**TASK ITEM**
The pictures stay out. Please retype every line below exactly.

─── MATERIAL FOR THIS EXERCISE

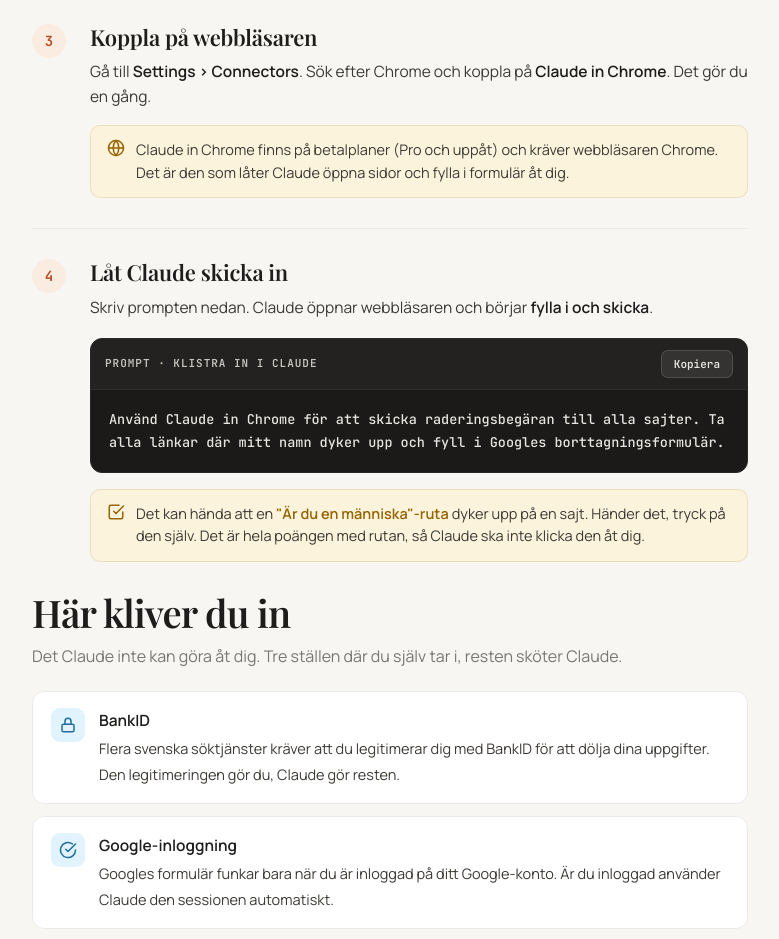
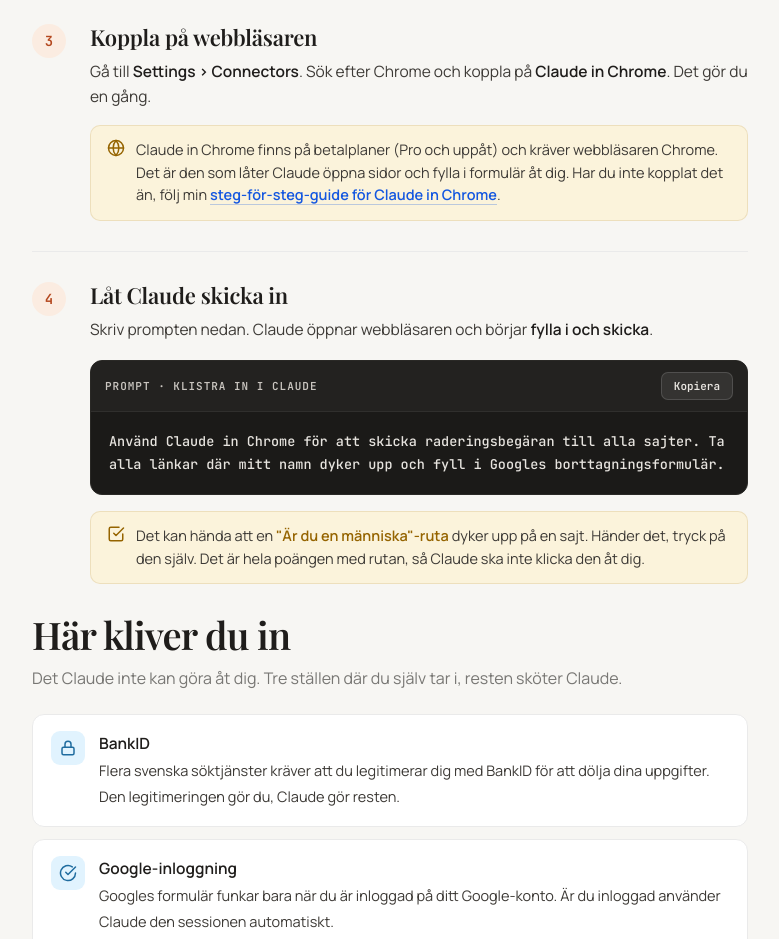
Before and after one commit to jhwaijeh-gif/radera-fotavtryck, a plain HTML site: page index.html in a window 1280 px wide. Shown: the part 1620-2559 px from the top of the page, without its empty margins (250-1029 px from the left). Drawn offline with nearby package versions, Linux system fonts and the light colour scheme; a web font is replaced by a local one.

Commit message:
Step 3: link to Claude in Chrome setup guide (rabattkoder)

```diff
--- a/index.html
+++ b/index.html
@@ -83,6 +83,8 @@
   .note b{color:var(--yellow-tx);font-weight:600;}
   .note.blue{background:var(--blue-bg);border-color:rgba(31,108,159,0.16);}
   .note.blue .lb{color:var(--blue-tx);} .note.blue b{color:var(--blue-tx);}
+  .step p a,.note a{color:var(--brand-dk);font-weight:600;text-decoration:none;border-bottom:1px solid rgba(20,87,224,0.28);transition:border-color .2s ease;}
+  .step p a:hover,.note a:hover{border-bottom-color:var(--brand-dk);}
 
   .handoff{margin-top:22px;display:grid;gap:12px;}
   .ho{background:var(--surface);border:1px solid var(--border);border-radius:12px;padding:16px 18px;display:grid;grid-template-columns:34px 1fr;gap:14px;align-items:start;}
@@ -229,7 +231,7 @@
         <div>
           <h3>Koppla på webbläsaren</h3>
           <p>Gå till <b>Settings &gt; Connectors</b>. Sök efter Chrome och koppla på <b>Claude in Chrome</b>. Det gör du en gång.</p>
-          <div class="note"><span class="lb"><svg viewBox="0 0 24 24" fill="none" stroke="currentColor" stroke-width="2" stroke-linecap="round" stroke-linejoin="round"><circle cx="12" cy="12" r="10"/><path d="M2 12h20M12 2a15 15 0 0 1 0 20M12 2a15 15 0 0 0 0 20"/></svg></span><span>Claude in Chrome finns på betalplaner (Pro och uppåt) och kräver webbläsaren Chrome. Det är den som låter Claude öppna sidor och fylla i formulär åt dig.</span></div>
+          <div class="note"><span class="lb"><svg viewBox="0 0 24 24" fill="none" stroke="currentColor" stroke-width="2" stroke-linecap="round" stroke-linejoin="round"><circle cx="12" cy="12" r="10"/><path d="M2 12h20M12 2a15 15 0 0 1 0 20M12 2a15 15 0 0 0 0 20"/></svg></span><span>Claude in Chrome finns på betalplaner (Pro och uppåt) och kräver webbläsaren Chrome. Det är den som låter Claude öppna sidor och fylla i formulär åt dig. Har du inte kopplat det än, följ min <a href="https://jhwaijeh-gif.github.io/rabattkoder/" target="_blank" rel="noopener">steg-för-steg-guide för Claude in Chrome</a>.</span></div>
         </div>
       </div>
 
```
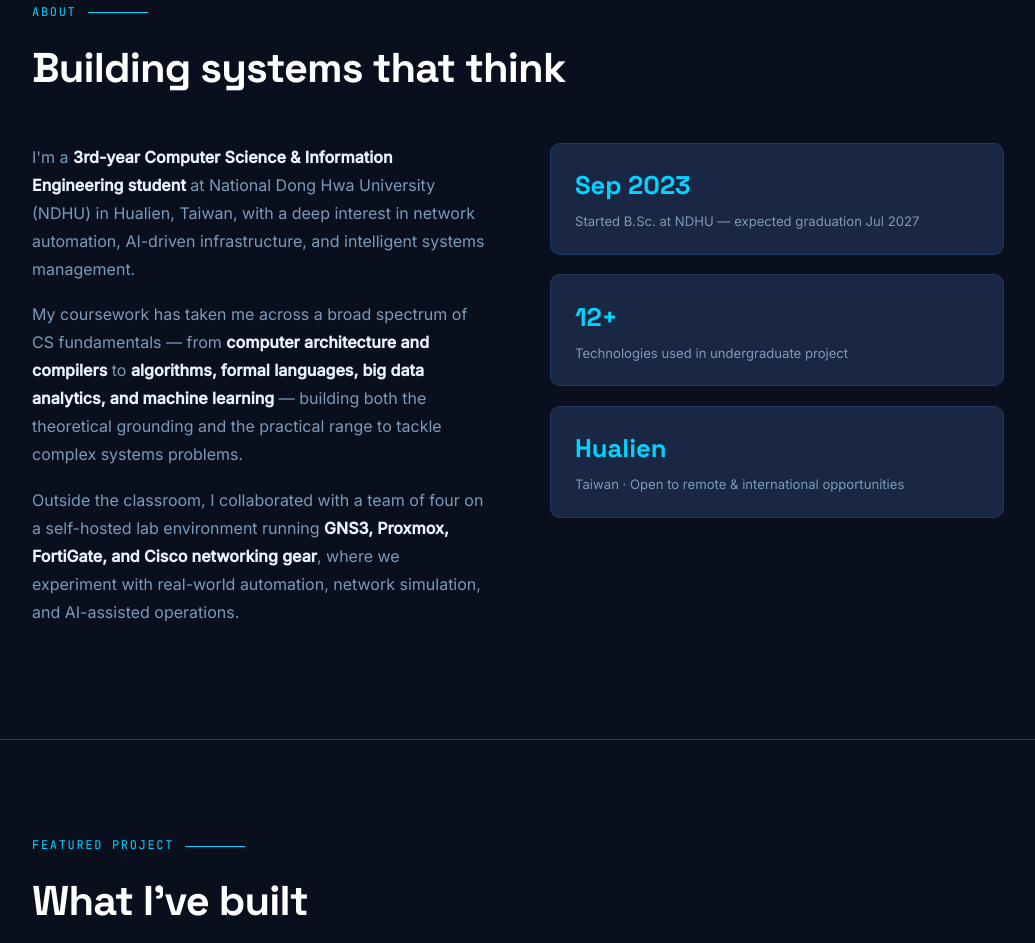
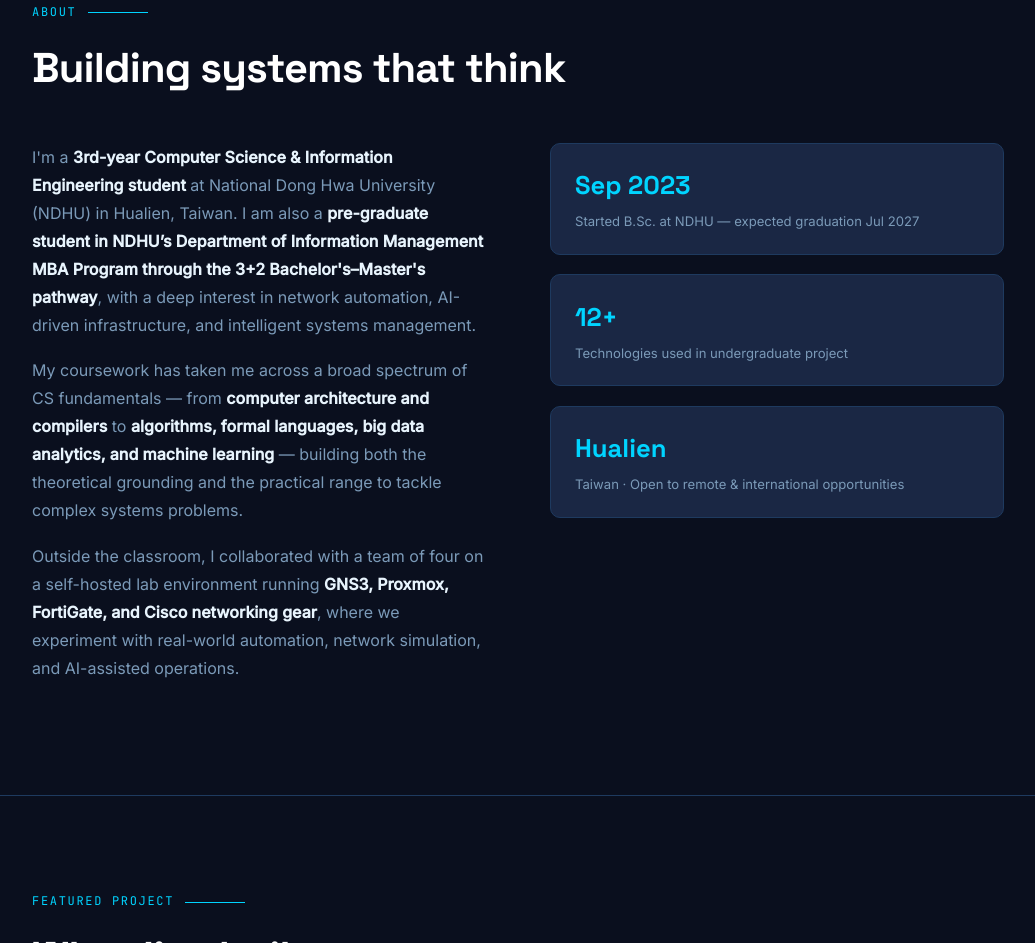
Before and after one commit to luhlelodube/luhlelodube.github.io, a plain HTML site: page index.html in a window 1280 px wide. Shown: the part 894-1837 px from the top of the page, without its empty margins (122-1157 px from the left). Drawn offline with Linux system fonts and the light colour scheme.

Commit message:
Update personal introduction in index.html
Expanded description of academic background and interests.

```diff
--- a/index.html
+++ b/index.html
@@ -340,7 +340,7 @@
   <h2>Building systems that think</h2>
   <div class="about-grid">
     <div class="about-text fade-in">
-      <p>I'm a <strong>3rd-year Computer Science &amp; Information Engineering student</strong> at National Dong Hwa University (NDHU) in Hualien, Taiwan, with a deep interest in network automation, AI-driven infrastructure, and intelligent systems management.</p>
+      <p>I'm a <strong>3rd-year Computer Science &amp; Information Engineering student</strong> at National Dong Hwa University (NDHU) in Hualien, Taiwan. I am also a <strong>pre-graduate student in NDHU’s Department of Information Management MBA Program through the 3+2 Bachelor's–Master's pathway</strong>, with a deep interest in network automation, AI-driven infrastructure, and intelligent systems management.</p>
       <p>My coursework has taken me across a broad spectrum of CS fundamentals — from <strong>computer architecture and compilers</strong> to <strong>algorithms, formal languages, big data analytics, and machine learning</strong> — building both the theoretical grounding and the practical range to tackle complex systems problems.</p>
       <p>Outside the classroom, I collaborated with a team of four on a self-hosted lab environment running <strong>GNS3, Proxmox, FortiGate, and Cisco networking gear</strong>, where we experiment with real-world automation, network simulation, and AI-assisted operations.</p>
     </div>
```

──────

**PROBLEM SOLUTION**
Before and after one commit to jhwaijeh-gif/radera-fotavtryck, a plain HTML site: page index.html in a window 1280 px wide. Shown: the part 1620-2559 px from the top of the page, without its empty margins (250-1029 px from the left). Drawn offline with nearby package versions, Linux system fonts and the light colour scheme; a web font is replaced by a local one.

Commit message:
Step 3: link to Claude in Chrome setup guide (rabattkoder)

```diff
--- a/index.html
+++ b/index.html
@@ -83,6 +83,8 @@
   .note b{color:var(--yellow-tx);font-weight:600;}
   .note.blue{background:var(--blue-bg);border-color:rgba(31,108,159,0.16);}
   .note.blue .lb{color:var(--blue-tx);} .note.blue b{color:var(--blue-tx);}
+  .step p a,.note a{color:var(--brand-dk);font-weight:600;text-decoration:none;border-bottom:1px solid rgba(20,87,224,0.28);transition:border-color .2s ease;}
+  .step p a:hover,.note a:hover{border-bottom-color:var(--brand-dk);}
 
   .handoff{margin-top:22px;display:grid;gap:12px;}
   .ho{background:var(--surface);border:1px solid var(--border);border-radius:12px;padding:16px 18px;display:grid;grid-template-columns:34px 1fr;gap:14px;align-items:start;}
@@ -229,7 +231,7 @@
         <div>
           <h3>Koppla på webbläsaren</h3>
           <p>Gå till <b>Settings &gt; Connectors</b>. Sök efter Chrome och koppla på <b>Claude in Chrome</b>. Det gör du en gång.</p>
-          <div class="note"><span class="lb"><svg viewBox="0 0 24 24" fill="none" stroke="currentColor" stroke-width="2" stroke-linecap="round" stroke-linejoin="round"><circle cx="12" cy="12" r="10"/><path d="M2 12h20M12 2a15 15 0 0 1 0 20M12 2a15 15 0 0 0 0 20"/></svg></span><span>Claude in Chrome finns på betalplaner (Pro och uppåt) och kräver webbläsaren Chrome. Det är den som låter Claude öppna sidor och fylla i formulär åt dig.</span></div>
+          <div class="note"><span class="lb"><svg viewBox="0 0 24 24" fill="none" stroke="currentColor" stroke-width="2" stroke-linecap="round" stroke-linejoin="round"><circle cx="12" cy="12" r="10"/><path d="M2 12h20M12 2a15 15 0 0 1 0 20M12 2a15 15 0 0 0 0 20"/></svg></span><span>Claude in Chrome finns på betalplaner (Pro och uppåt) och kräver webbläsaren Chrome. Det är den som låter Claude öppna sidor och fylla i formulär åt dig. Har du inte kopplat det än, följ min <a href="https://jhwaijeh-gif.github.io/rabattkoder/" target="_blank" rel="noopener">steg-för-steg-guide för Claude in Chrome</a>.</span></div>
         </div>
       </div>
 
```
Before and after one commit to luhlelodube/luhlelodube.github.io, a plain HTML site: page index.html in a window 1280 px wide. Shown: the part 894-1837 px from the top of the page, without its empty margins (122-1157 px from the left). Drawn offline with Linux system fonts and the light colour scheme.

Commit message:
Update personal introduction in index.html
Expanded description of academic background and interests.

```diff
--- a/index.html
+++ b/index.html
@@ -340,7 +340,7 @@
   <h2>Building systems that think</h2>
   <div class="about-grid">
     <div class="about-text fade-in">
-      <p>I'm a <strong>3rd-year Computer Science &amp; Information Engineering student</strong> at National Dong Hwa University (NDHU) in Hualien, Taiwan, with a deep interest in network automation, AI-driven infrastructure, and intelligent systems management.</p>
+      <p>I'm a <strong>3rd-year Computer Science &amp; Information Engineering student</strong> at National Dong Hwa University (NDHU) in Hualien, Taiwan. I am also a <strong>pre-graduate student in NDHU’s Department of Information Management MBA Program through the 3+2 Bachelor's–Master's pathway</strong>, with a deep interest in network automation, AI-driven infrastructure, and intelligent systems management.</p>
       <p>My coursework has taken me across a broad spectrum of CS fundamentals — from <strong>computer architecture and compilers</strong> to <strong>algorithms, formal languages, big data analytics, and machine learning</strong> — building both the theoretical grounding and the practical range to tackle complex systems problems.</p>
       <p>Outside the classroom, I collaborated with a team of four on a self-hosted lab environment running <strong>GNS3, Proxmox, FortiGate, and Cisco networking gear</strong>, where we experiment with real-world automation, network simulation, and AI-assisted operations.</p>
     </div>
```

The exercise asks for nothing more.